See the New Lego Set That Has Disability Advocates Cheering

Kids might be able to play wheelchair basketball with a figure thanks to the toy manufacturer's latest collection.
(Photo: Promobricks/Facebook)
Jan 27, 2016· 2 MIN READ
Culture and education editor Liz Dwyer has written about race, parenting, and social justice for several national publications. She was previously education editor at Good.

From mythical characters, such as a werewolf or vampire, to more realistic ones, such as a cheerleader waving her pom-poms or a female scientist, Lego figures have long been a staple of kid toy boxes and a hot property among adult collectors. But out of the hundreds of small, one-and-one-half-inch-tall plastic figures produced by Lego over the years, none have reflected the experience of the 150 million disabled kids around the world.

Now a series of photos from this week's Nuremberg Toy Fair confirms that this lack of representation is changing. According to pictures German Lego fan website Promobricks posted on Tuesday, one of the new figures being released in 2016 is a character in a wheelchair with an assistance dog. The character was first hinted at during the London Toy Fair last weekend, according to the blog The Brick Fan. Now this visual evidence at the fair in Germany has parents and disability advocates celebrating.

RELATED: Watch How Legos Can Transform the Lives of Kids With Disabilities

“We've got genuine tears of joy right now,” wrote London mother and journalist Rebecca Atkinson in an update on Tuesday to the petition to Lego she started last April. “LEGO we salute you! You've just made a 150 million children, their mums, dad, nans, grandads, teachers, carers, pet dogs and hamsters very VERY VERY happy! We're conga-ing up and down the street right now, (the hamster is at the back) flinging multi coloured bricks like confetti!” she continued.

Atkinson’s "Toy Like Me" petition to Lego, which asked the manufacturer to “positively represent disability,” garnered just over 20,000 signatures—and its language seems to have influenced the toy maker. “Please, Lego, put some wheelchair vroom vroom into the toy box and help generations of kids, (both with and without disabilities), grow up with a more positive attitude to human difference!” Atkinson wrote last year on the petition.

Along with the beanie-wearing figure in the wheelchair, set 60134—Fun in the Park—also seems to challenge gender stereotypes by featuring a bearded man pushing a baby buggy, and a woman pushing a lawn mower. The inclusion of these figures comes on the heels of disability advocates' criticism of Lego last summer and its seeming resistance to expanding the diversity of figures.

In June, Lego apologized after a backlash from mental health and disability advocates because of a kid’s toy it described as a “part back-of-the-bus window-licker.” The derogatory phrasing is slang for a person with severe learning disabilities. In July, the toy company was criticized after it released its Duplo Community People Set, which is geared toward preschoolers and includes a character of an old man in a wheelchair.

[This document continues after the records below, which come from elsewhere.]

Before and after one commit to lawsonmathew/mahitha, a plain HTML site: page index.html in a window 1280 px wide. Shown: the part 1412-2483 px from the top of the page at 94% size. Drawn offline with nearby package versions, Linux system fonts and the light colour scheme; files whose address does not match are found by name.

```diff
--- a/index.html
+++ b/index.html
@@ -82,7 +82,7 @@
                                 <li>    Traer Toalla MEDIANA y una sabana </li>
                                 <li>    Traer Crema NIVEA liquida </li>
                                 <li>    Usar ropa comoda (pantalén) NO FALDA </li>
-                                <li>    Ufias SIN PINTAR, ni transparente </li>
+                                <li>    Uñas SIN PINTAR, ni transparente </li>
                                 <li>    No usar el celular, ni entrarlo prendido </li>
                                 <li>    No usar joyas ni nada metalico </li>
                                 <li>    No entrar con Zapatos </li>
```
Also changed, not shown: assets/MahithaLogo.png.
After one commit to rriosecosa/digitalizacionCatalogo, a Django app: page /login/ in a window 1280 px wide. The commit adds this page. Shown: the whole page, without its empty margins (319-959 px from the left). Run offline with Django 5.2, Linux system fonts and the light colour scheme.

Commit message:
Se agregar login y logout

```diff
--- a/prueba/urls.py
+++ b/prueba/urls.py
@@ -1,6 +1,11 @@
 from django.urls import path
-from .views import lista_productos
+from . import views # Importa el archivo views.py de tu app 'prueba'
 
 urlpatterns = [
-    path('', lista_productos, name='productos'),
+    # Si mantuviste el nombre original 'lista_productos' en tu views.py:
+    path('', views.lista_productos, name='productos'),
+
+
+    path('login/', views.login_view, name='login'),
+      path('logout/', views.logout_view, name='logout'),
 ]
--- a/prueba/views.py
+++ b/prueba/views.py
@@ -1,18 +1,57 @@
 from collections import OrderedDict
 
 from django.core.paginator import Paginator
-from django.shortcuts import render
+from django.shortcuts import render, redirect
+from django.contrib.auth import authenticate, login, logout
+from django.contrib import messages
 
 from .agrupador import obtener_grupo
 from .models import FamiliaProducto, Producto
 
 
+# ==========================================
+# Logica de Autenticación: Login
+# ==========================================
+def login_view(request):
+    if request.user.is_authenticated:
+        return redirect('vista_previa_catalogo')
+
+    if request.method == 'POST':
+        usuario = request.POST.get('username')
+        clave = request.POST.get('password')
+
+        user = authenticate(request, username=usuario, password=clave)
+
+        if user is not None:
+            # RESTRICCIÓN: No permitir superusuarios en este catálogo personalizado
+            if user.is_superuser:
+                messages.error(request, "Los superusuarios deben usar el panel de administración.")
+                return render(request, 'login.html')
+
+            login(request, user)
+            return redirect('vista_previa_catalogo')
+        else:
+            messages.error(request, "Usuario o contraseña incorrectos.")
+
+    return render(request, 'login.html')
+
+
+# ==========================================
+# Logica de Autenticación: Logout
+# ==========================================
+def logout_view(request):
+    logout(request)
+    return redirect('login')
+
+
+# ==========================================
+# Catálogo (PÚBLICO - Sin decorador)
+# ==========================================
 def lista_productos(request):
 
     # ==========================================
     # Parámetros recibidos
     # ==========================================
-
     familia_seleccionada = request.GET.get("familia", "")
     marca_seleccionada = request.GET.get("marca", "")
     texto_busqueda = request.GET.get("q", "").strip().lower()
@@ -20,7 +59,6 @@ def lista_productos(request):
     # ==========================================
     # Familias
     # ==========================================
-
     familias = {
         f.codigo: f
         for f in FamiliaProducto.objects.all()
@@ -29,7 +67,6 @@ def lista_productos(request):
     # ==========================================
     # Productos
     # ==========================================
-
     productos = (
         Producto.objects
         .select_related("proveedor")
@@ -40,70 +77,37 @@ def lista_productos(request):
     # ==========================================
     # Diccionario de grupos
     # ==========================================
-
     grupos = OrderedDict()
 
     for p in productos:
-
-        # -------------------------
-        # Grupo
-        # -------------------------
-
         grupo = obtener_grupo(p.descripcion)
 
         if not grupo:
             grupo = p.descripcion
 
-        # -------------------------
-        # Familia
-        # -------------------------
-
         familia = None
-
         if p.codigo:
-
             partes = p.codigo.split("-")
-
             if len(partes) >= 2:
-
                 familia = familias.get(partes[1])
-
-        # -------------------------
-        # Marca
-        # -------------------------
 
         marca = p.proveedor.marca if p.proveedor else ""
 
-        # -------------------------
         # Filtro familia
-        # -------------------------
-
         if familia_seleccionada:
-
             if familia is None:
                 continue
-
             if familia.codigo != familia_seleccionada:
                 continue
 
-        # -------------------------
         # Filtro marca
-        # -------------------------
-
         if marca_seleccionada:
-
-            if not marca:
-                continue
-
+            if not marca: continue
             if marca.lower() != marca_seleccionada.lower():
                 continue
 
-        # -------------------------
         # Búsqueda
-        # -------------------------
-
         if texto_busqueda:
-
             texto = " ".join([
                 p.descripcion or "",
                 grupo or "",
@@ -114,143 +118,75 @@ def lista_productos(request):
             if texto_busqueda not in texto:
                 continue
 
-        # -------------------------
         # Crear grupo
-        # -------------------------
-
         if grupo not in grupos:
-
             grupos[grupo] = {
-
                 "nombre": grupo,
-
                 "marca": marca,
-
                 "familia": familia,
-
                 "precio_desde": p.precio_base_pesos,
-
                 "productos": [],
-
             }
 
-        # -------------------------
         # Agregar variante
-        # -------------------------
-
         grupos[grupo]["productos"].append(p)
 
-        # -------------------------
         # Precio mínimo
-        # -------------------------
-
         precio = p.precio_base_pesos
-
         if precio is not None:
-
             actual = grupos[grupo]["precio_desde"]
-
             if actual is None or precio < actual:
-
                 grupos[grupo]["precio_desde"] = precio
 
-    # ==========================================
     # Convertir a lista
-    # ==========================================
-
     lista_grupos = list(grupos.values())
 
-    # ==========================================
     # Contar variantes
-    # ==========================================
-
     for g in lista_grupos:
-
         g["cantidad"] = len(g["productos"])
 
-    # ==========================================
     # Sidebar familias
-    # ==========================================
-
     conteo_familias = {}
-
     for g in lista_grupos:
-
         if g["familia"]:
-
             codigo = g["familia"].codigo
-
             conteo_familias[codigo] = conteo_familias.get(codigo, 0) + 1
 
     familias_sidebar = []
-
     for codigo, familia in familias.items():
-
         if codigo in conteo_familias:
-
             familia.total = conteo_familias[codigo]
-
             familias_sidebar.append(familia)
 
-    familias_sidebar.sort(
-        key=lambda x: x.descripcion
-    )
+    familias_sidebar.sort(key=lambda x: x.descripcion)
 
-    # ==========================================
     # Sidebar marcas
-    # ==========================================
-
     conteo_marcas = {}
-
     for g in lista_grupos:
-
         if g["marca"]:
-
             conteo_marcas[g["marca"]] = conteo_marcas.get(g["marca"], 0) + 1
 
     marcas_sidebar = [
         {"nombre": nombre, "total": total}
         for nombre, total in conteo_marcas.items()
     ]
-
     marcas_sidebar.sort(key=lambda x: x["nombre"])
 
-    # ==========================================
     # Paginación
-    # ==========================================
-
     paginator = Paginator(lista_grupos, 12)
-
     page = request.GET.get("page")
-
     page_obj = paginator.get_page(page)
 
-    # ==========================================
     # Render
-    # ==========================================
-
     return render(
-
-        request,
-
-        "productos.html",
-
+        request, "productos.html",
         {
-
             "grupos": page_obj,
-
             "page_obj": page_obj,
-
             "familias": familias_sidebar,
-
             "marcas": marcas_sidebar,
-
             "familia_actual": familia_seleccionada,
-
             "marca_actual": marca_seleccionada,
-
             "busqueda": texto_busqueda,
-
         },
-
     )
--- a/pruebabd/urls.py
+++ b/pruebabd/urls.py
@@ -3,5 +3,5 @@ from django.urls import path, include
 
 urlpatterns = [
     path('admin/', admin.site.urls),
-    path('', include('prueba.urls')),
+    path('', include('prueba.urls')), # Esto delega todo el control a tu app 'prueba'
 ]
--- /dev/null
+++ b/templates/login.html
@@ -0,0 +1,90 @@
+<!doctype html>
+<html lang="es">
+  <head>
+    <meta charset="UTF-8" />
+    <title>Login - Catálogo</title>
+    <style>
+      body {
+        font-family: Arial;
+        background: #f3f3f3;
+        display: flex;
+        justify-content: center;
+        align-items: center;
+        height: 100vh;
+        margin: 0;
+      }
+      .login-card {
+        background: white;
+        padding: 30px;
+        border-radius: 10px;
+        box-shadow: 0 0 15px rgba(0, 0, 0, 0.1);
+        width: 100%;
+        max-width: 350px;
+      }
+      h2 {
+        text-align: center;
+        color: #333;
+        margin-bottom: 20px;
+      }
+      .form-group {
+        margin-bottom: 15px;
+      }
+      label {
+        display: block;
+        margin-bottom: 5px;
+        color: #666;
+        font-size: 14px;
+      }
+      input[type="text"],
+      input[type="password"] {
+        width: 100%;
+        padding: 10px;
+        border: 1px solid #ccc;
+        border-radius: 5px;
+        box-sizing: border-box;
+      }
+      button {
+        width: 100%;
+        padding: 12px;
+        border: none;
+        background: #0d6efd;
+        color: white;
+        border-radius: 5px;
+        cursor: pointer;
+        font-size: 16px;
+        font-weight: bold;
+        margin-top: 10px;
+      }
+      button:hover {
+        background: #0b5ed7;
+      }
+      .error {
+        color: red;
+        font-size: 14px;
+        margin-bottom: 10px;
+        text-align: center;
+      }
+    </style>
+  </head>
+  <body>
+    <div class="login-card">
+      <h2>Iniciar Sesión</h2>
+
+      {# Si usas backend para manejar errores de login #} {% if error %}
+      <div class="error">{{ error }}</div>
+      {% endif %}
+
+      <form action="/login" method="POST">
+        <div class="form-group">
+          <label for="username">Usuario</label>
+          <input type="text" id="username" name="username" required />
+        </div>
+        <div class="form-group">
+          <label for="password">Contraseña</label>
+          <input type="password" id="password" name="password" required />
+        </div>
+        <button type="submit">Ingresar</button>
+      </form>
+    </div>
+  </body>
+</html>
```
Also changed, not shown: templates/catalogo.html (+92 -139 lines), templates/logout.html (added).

In an op-ed published on Dec. 22 in The Guardian, Atkinson explained that the Duplo character promoted “an enduring assumption that disability is the preserve of the elderly despite there being 770,000 disabled children in the UK alone.” Atkinson added that Lego had responded to her “Toys Like Me” petition by stating, “The beauty of the Lego system is that children may choose how to use the pieces we offer to build their own stories.”

When parents will be able to purchase this figure set for their kids is still unclear, and Lego did not return a request for comment. But if Atkinson's reaction is any indication, this set is sure to bring plenty of cheer to children who've been waiting to play wheelchair basketball with a figure.

(Photo: Promobricks/Facebook)